What is the most important part of Unbroken: A World War II Story of Survival, Resilience, and Redemption?
In a way, the important part is that Louie survived and was unbroken although there was no good reason that he was not broken by the torturous treatment of captives who found a way to justify violating the international code of conduct toward prisoners of war. But perhaps Louie might say the important part was the survival that began with a Billy Graham sermon, the forgiveness that came in the middle along with the charity to meet his oppressor and forgive him face to face, and ended with running the Olympic Torch in 1998 amidst smiling Japanese faces.
Clearly, the title gives us a strong indication about what the most important part of this book is. The way in which Louie is able to endure so much and remain unbroken is a tremendous witness to the strength of human nature and the way that one spirit can remain "unbroken" in the face of so much damage and deprivation. Certainly for me an episode that is crucial to Louie's journey is when he confronts his former tormentor again.
If we are to consider the importance of the book in general, I would say that there has not been much World War II fiction focusing on Japanese Internment Camps. I know this, I have looked. Therefore I think this is a valuable book. This is a period in our history that we need to bring to light.

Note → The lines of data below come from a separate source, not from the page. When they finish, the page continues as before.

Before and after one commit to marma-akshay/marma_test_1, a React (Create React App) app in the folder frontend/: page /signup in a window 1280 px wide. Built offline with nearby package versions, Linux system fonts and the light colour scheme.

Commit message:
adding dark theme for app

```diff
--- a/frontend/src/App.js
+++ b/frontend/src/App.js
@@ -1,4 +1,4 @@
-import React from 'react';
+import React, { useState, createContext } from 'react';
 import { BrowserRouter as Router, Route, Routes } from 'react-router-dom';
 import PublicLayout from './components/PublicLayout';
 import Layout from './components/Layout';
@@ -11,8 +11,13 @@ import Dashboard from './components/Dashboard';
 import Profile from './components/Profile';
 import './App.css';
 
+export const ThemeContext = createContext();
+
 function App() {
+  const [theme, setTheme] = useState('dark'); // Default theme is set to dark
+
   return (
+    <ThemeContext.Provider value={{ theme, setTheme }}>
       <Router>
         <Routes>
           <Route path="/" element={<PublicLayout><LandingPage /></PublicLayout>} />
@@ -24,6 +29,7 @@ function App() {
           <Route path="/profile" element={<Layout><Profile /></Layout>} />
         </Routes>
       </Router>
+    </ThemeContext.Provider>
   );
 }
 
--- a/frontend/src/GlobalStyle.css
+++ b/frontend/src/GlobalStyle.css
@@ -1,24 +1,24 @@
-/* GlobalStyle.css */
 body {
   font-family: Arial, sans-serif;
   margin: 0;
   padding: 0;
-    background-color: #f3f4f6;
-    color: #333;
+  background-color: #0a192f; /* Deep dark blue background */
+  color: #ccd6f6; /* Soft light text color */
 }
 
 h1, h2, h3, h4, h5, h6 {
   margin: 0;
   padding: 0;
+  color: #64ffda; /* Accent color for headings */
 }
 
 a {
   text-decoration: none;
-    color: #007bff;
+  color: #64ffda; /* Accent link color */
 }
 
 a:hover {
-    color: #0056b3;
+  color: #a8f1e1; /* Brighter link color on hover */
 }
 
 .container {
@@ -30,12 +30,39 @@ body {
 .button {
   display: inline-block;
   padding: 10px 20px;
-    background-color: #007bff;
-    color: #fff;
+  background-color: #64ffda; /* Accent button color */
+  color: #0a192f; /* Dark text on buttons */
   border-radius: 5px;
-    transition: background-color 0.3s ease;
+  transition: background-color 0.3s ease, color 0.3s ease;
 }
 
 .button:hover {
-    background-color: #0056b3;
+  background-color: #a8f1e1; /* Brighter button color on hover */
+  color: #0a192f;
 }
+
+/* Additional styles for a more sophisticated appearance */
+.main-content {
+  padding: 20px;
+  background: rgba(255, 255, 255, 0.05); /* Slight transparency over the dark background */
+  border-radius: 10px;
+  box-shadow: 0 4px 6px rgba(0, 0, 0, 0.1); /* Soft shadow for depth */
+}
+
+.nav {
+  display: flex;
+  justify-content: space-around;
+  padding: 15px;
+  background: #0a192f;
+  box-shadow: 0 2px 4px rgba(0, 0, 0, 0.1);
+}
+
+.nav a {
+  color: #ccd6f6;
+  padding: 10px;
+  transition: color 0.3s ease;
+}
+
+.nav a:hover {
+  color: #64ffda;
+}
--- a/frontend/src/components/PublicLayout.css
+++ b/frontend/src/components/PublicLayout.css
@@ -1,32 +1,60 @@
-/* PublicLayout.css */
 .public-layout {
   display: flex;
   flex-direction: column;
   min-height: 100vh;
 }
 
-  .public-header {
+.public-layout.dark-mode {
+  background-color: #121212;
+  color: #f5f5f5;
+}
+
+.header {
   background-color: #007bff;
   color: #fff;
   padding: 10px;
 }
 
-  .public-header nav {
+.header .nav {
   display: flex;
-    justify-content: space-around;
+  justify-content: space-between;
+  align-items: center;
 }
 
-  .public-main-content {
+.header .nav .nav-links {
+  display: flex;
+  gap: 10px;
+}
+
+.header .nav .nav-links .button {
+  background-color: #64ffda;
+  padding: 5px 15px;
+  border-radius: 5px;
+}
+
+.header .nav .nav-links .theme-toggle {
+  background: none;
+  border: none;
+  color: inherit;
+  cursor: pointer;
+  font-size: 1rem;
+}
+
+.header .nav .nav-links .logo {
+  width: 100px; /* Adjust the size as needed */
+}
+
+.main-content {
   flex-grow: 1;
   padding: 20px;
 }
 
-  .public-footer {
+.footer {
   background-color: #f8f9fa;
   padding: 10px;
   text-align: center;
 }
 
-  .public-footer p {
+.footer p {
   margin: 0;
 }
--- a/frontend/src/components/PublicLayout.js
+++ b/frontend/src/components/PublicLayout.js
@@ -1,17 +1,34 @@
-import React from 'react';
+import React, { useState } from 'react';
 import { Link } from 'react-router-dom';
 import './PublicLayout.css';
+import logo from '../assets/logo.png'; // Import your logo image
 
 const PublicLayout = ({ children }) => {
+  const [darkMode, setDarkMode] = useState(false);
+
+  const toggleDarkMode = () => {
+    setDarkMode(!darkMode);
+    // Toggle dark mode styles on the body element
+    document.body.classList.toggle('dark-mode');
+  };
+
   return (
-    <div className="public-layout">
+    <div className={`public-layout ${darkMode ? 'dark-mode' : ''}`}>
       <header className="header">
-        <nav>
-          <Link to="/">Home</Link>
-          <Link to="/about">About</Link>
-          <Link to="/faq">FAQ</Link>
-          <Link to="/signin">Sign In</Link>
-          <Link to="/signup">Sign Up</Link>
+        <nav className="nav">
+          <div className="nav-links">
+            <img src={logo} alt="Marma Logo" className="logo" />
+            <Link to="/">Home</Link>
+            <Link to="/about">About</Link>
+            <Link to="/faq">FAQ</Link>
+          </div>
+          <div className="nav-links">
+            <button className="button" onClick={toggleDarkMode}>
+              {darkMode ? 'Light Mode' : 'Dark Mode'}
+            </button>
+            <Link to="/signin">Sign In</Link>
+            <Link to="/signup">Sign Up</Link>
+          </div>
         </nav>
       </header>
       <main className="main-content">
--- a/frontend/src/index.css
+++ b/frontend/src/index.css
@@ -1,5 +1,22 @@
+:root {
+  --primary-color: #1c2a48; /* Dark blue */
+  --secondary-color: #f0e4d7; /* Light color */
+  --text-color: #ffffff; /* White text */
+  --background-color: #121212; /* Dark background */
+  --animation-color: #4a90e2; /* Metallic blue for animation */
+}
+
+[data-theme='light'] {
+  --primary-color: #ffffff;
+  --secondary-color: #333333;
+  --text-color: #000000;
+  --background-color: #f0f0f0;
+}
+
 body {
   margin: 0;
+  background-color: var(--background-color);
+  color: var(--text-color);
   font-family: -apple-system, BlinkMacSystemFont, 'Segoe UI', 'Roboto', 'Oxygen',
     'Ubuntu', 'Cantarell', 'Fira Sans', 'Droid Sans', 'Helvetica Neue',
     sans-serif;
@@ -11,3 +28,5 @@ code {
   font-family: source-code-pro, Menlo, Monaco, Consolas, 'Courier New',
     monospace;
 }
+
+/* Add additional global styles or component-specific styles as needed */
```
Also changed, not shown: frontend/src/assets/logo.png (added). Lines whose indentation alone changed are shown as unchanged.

I think that the most important part of the book is when Louie reclaims his life from the ghosts of the past and from self- doubt. The experience of being a POW during the war was one that took a psychological toll on Louie. To be able to repiece together his life from the demons that stem from such pain was one of the most essential portions of the work. The idea demonstrating resilience and redemption, evidenced in the title, is something that comes from the basic idea of being able piece together his own experience is something that provides an immense amount of hope in the narrative. To be able to confront his tormentor, as well as come to peace with what happened is extremely inspiring and something that represents a sense of importance in the narrative. I think that this becomes representative of how Louie, or anyone, can overcome the pain and struggle in their contingent settings and believe in something universal as opposed to acquiescing to what is contextual. It is here where I think that one can take life lessons from the novel, something that allows the reader to understand how Louie's narrative can connect to our own.
Great question- I believe that it is the resilient nature of Louie Zamperini that is the most important quality of this novel. It is his resilient nature that allows him to overcome everything thrown at him during his lifetime. This includes, of course, the redemptive phase of the story, although I also wished that more emphasis was given toward this phase of his life.